> _EXERCISE_
Please output the listing that follows exactly, but keep all images out.

:: STORED DATA

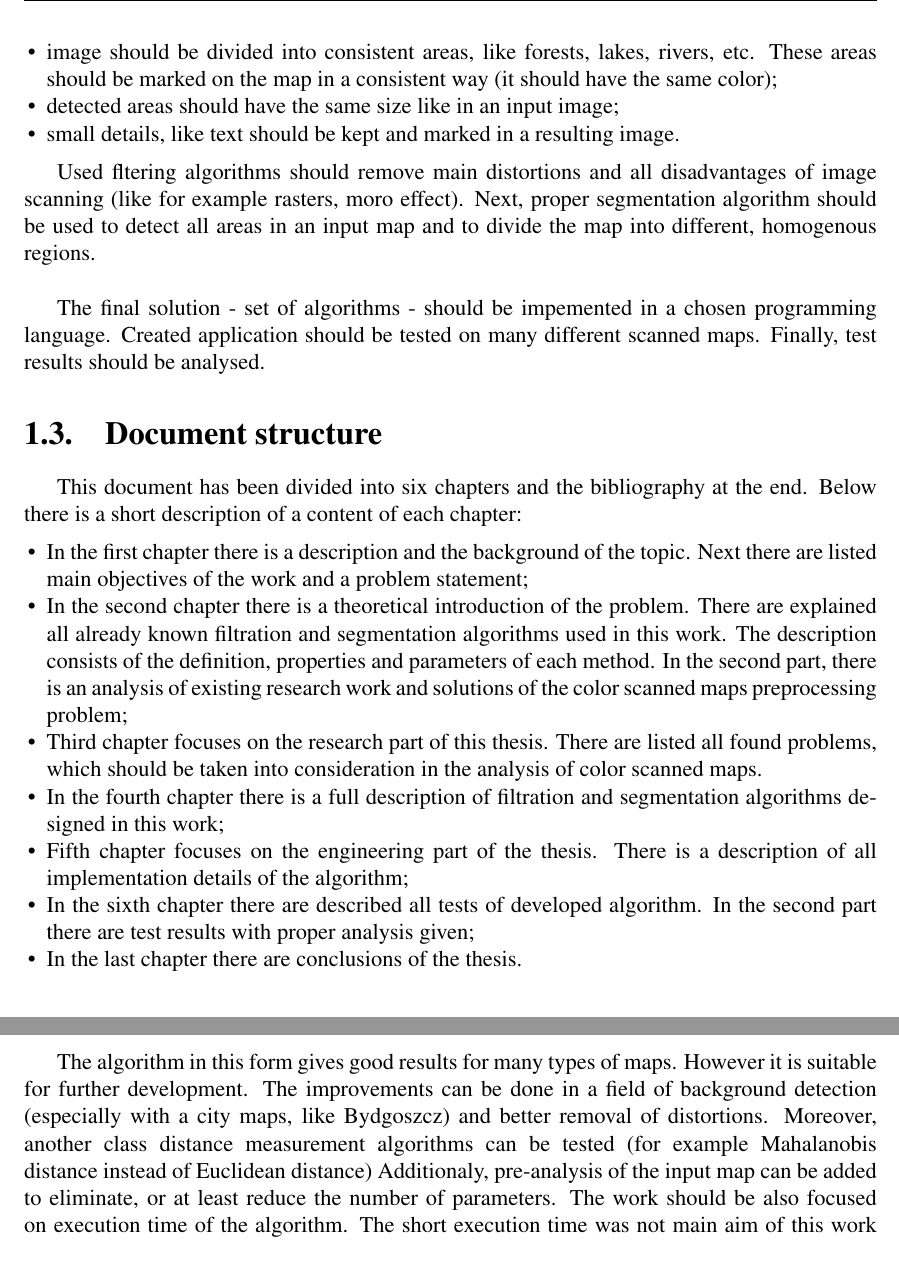
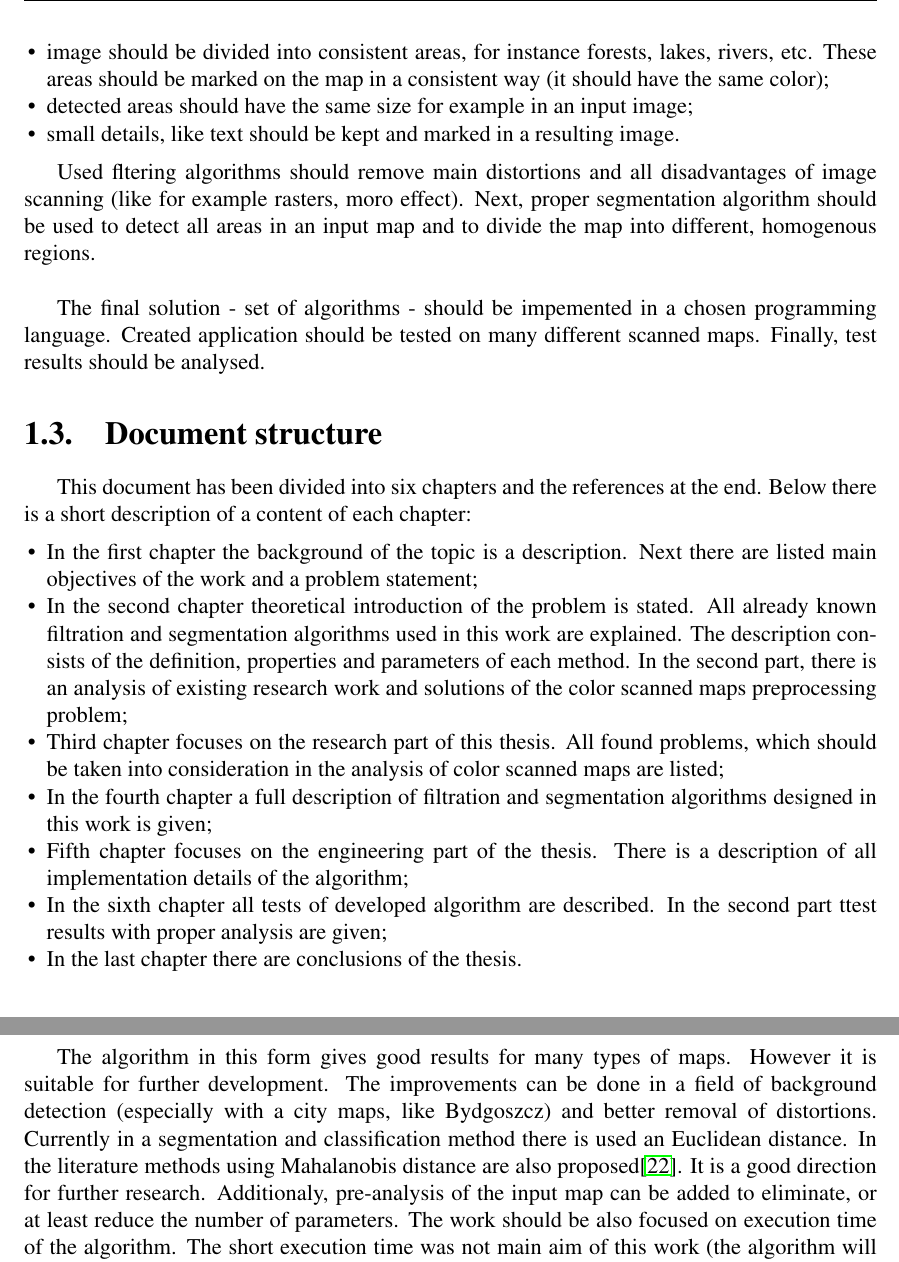
Before and after one commit to wojciech161/master-thesis, a LaTeX thesis (doc/document.tex): two parts of pages 5 and 57 of 59, joined at a grey line, cut so that both start at the same text. Compiled offline with pdfLaTeX.

Commit message:
Corrections...

```diff
--- a/doc/document.tex
+++ b/doc/document.tex
@@ -322,9 +322,9 @@ optimized to use it with this type of scanned images. Output image should have f
 
 \begin{itemize}
   \item most of distortions should be eliminated;
-  \item image should be divided into consistent areas, like forests, lakes, rivers, etc. These areas
+  \item image should be divided into consistent areas, for instance forests, lakes, rivers, etc. These areas
         should be marked on the map in a consistent way (it should have the same color);
-  \item detected areas should have the same size like in an input image;
+  \item detected areas should have the same size for example in an input image;
   \item small details, like text should be kept and marked in a resulting image.
 \end{itemize}
 
@@ -338,25 +338,25 @@ analysed.
 
 \section{Document structure}
 
-This document has been divided into six chapters and the bibliography at the end.
+This document has been divided into six chapters and the references at the end.
 Below there is a short description of a content of each chapter:
 
 \begin{itemize}
-  \item In the first chapter there is a description and the background of the topic.
+  \item In the first chapter the background of the topic is a description.
         Next there are listed main objectives of the work and a problem statement;
-  \item In the second chapter there is a theoretical introduction of the problem. There are
-        explained all already known filtration and segmentation algorithms used in this work.
+  \item In the second chapter theoretical introduction of the problem is stated. All already known
+        filtration and segmentation algorithms used in this work are explained.
         The description consists of the definition, properties and parameters of each method. In the
         second part, there is an analysis of existing research work and solutions of the color
         scanned maps preprocessing problem;
-  \item Third chapter focuses on the research part of this thesis. There are listed all found problems,
-        which should be taken into consideration in the analysis of color scanned maps.
-  \item In the fourth chapter there is a full description of filtration and segmentation algorithms
-        designed in this work;
+  \item Third chapter focuses on the research part of this thesis. All found problems,
+        which should be taken into consideration in the analysis of color scanned maps are listed;
+  \item In the fourth chapter a full description of filtration and segmentation algorithms
+        designed in this work is given;
   \item Fifth chapter focuses on the engineering part of the thesis. There is a description of all
         implementation details of the algorithm;
-  \item In the sixth chapter there are described all tests of developed algorithm. In the second part
-        there are test results with proper analysis given;
+  \item In the sixth chapter all tests of developed algorithm are described. In the second part
+        ttest results with proper analysis are given;
   \item In the last chapter there are conclusions of the thesis.
 \end{itemize}
 
@@ -2475,9 +2472,11 @@ for every map.\\
 
 The algorithm in this form gives good results for many types of maps. However it is suitable for
 further development. The improvements can be done in a field of background detection (especially with
-a city maps, like Bydgoszcz) and better removal of distortions. Moreover, another class distance
-measurement algorithms can be tested (for example Mahalanobis distance instead of Euclidean
-distance) Additionaly, pre-analysis of the input map can be added to eliminate, or at least reduce
+a city maps, like Bydgoszcz) and better removal of distortions. Currently in a segmentation and
+classification method there is used an Euclidean distance. In the literature methods using
+Mahalanobis distance are also proposed\cite{mahalanobisConclusionsCite}. It is a good direction for
+further research. Additionaly,
+pre-analysis of the input map can be added to eliminate, or at least reduce
 the number of parameters. The work should be also focused on execution time of the algorithm. The
 short execution time was not main aim of this work (the algorithm will not work as the real-time
 apllication), however improvement on this field would ease testing process. Another improvement,
```
Also changed, not shown: doc/document.tex (180 more changed lines).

::::

> _TASK SOLUTION_
Before and after one commit to wojciech161/master-thesis, a LaTeX thesis (doc/document.tex): two parts of pages 5 and 57 of 59, joined at a grey line, cut so that both start at the same text. Compiled offline with pdfLaTeX.

Commit message:
Corrections...

```diff
--- a/doc/document.tex
+++ b/doc/document.tex
@@ -322,9 +322,9 @@ optimized to use it with this type of scanned images. Output image should have f
 
 \begin{itemize}
   \item most of distortions should be eliminated;
-  \item image should be divided into consistent areas, like forests, lakes, rivers, etc. These areas
+  \item image should be divided into consistent areas, for instance forests, lakes, rivers, etc. These areas
         should be marked on the map in a consistent way (it should have the same color);
-  \item detected areas should have the same size like in an input image;
+  \item detected areas should have the same size for example in an input image;
   \item small details, like text should be kept and marked in a resulting image.
 \end{itemize}
 
@@ -338,25 +338,25 @@ analysed.
 
 \section{Document structure}
 
-This document has been divided into six chapters and the bibliography at the end.
+This document has been divided into six chapters and the references at the end.
 Below there is a short description of a content of each chapter:
 
 \begin{itemize}
-  \item In the first chapter there is a description and the background of the topic.
+  \item In the first chapter the background of the topic is a description.
         Next there are listed main objectives of the work and a problem statement;
-  \item In the second chapter there is a theoretical introduction of the problem. There are
-        explained all already known filtration and segmentation algorithms used in this work.
+  \item In the second chapter theoretical introduction of the problem is stated. All already known
+        filtration and segmentation algorithms used in this work are explained.
         The description consists of the definition, properties and parameters of each method. In the
         second part, there is an analysis of existing research work and solutions of the color
         scanned maps preprocessing problem;
-  \item Third chapter focuses on the research part of this thesis. There are listed all found problems,
-        which should be taken into consideration in the analysis of color scanned maps.
-  \item In the fourth chapter there is a full description of filtration and segmentation algorithms
-        designed in this work;
+  \item Third chapter focuses on the research part of this thesis. All found problems,
+        which should be taken into consideration in the analysis of color scanned maps are listed;
+  \item In the fourth chapter a full description of filtration and segmentation algorithms
+        designed in this work is given;
   \item Fifth chapter focuses on the engineering part of the thesis. There is a description of all
         implementation details of the algorithm;
-  \item In the sixth chapter there are described all tests of developed algorithm. In the second part
-        there are test results with proper analysis given;
+  \item In the sixth chapter all tests of developed algorithm are described. In the second part
+        ttest results with proper analysis are given;
   \item In the last chapter there are conclusions of the thesis.
 \end{itemize}
 
@@ -2475,9 +2472,11 @@ for every map.\\
 
 The algorithm in this form gives good results for many types of maps. However it is suitable for
 further development. The improvements can be done in a field of background detection (especially with
-a city maps, like Bydgoszcz) and better removal of distortions. Moreover, another class distance
-measurement algorithms can be tested (for example Mahalanobis distance instead of Euclidean
-distance) Additionaly, pre-analysis of the input map can be added to eliminate, or at least reduce
+a city maps, like Bydgoszcz) and better removal of distortions. Currently in a segmentation and
+classification method there is used an Euclidean distance. In the literature methods using
+Mahalanobis distance are also proposed\cite{mahalanobisConclusionsCite}. It is a good direction for
+further research. Additionaly,
+pre-analysis of the input map can be added to eliminate, or at least reduce
 the number of parameters. The work should be also focused on execution time of the algorithm. The
 short execution time was not main aim of this work (the algorithm will not work as the real-time
 apllication), however improvement on this field would ease testing process. Another improvement,
```
Also changed, not shown: doc/document.tex (180 more changed lines).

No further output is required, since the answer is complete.